Description of the task:
List all lines of the data containing the word "implementation".

┌─ Excerpted records

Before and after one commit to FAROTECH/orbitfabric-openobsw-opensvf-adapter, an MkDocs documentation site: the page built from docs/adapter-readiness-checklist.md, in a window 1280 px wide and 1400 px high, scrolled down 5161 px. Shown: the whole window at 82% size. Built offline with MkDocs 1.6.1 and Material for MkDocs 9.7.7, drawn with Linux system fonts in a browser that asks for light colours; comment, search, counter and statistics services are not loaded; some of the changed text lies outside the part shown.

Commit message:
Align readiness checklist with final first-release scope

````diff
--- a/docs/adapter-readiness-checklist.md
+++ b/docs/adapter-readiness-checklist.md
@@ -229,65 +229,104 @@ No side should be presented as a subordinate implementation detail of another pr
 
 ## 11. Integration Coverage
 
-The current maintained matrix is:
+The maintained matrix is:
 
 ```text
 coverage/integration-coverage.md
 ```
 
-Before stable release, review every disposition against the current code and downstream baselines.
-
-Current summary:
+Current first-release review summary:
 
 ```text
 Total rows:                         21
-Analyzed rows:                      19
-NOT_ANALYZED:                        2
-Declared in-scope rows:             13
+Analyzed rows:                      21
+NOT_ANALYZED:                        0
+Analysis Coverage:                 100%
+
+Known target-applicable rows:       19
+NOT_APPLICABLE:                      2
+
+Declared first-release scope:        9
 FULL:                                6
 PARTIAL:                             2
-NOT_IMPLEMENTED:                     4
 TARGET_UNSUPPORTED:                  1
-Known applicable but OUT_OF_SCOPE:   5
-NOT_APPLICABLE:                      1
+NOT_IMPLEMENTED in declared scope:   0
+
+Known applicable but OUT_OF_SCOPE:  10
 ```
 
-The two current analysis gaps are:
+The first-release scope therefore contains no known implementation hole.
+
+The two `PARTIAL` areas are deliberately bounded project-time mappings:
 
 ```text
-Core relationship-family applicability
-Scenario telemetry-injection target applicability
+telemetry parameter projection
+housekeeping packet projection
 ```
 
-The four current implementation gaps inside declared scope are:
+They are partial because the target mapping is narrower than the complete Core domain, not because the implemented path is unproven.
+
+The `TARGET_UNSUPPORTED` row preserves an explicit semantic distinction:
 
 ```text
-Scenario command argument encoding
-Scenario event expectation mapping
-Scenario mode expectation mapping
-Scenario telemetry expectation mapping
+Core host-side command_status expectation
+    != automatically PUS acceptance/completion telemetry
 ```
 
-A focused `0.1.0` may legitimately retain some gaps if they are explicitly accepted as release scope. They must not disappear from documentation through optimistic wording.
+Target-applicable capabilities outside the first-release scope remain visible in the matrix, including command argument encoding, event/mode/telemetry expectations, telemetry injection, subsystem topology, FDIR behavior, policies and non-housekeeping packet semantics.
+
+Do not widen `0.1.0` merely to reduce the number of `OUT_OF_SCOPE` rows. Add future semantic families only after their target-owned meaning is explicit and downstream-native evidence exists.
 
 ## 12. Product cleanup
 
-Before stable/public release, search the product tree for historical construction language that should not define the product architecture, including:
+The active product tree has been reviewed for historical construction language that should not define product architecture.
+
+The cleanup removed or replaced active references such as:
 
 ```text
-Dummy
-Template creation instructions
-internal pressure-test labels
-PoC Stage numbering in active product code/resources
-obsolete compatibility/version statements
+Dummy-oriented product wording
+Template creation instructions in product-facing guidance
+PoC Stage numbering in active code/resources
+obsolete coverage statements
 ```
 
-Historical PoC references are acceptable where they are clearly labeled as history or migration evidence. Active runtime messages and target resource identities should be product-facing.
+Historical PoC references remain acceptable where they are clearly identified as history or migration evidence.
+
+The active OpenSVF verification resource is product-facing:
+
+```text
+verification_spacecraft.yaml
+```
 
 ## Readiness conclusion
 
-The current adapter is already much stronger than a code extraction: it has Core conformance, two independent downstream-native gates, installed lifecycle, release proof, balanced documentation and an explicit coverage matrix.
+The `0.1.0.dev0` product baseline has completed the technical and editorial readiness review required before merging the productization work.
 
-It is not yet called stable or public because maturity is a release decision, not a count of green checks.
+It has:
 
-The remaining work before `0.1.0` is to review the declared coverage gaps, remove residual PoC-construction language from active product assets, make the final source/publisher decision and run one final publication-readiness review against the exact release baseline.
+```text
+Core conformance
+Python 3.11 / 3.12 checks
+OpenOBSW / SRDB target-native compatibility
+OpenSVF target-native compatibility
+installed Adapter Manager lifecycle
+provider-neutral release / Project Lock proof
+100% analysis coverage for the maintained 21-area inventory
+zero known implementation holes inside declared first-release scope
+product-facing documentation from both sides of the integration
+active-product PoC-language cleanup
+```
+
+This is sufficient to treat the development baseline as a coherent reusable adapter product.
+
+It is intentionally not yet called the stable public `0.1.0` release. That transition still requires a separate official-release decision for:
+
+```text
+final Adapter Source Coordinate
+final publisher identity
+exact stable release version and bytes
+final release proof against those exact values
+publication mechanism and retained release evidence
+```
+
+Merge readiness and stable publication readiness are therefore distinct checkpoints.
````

└─
┌─ Excerpted records

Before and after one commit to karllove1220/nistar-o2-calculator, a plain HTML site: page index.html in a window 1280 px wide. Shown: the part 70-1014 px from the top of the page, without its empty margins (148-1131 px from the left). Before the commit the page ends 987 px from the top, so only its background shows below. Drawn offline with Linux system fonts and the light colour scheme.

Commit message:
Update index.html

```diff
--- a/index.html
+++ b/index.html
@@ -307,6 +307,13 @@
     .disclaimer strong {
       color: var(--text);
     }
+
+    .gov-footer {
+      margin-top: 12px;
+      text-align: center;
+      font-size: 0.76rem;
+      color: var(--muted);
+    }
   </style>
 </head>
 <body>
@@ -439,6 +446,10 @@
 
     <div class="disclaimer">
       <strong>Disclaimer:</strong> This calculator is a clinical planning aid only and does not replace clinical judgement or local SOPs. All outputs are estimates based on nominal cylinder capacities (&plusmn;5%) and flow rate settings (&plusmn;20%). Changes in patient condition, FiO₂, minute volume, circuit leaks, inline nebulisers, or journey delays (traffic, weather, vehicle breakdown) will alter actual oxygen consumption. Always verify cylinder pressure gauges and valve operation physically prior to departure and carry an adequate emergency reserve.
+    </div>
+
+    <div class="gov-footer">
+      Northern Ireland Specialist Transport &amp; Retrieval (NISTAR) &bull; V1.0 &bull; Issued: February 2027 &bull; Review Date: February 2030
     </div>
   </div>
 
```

└─

Problem solution:
@@ -229,65 +229,104 @@ No side should be presented as a subordinate implementation detail of another pr
+The first-release scope therefore contains no known implementation hole.
-The four current implementation gaps inside declared scope are:
+zero known implementation holes inside declared first-release scope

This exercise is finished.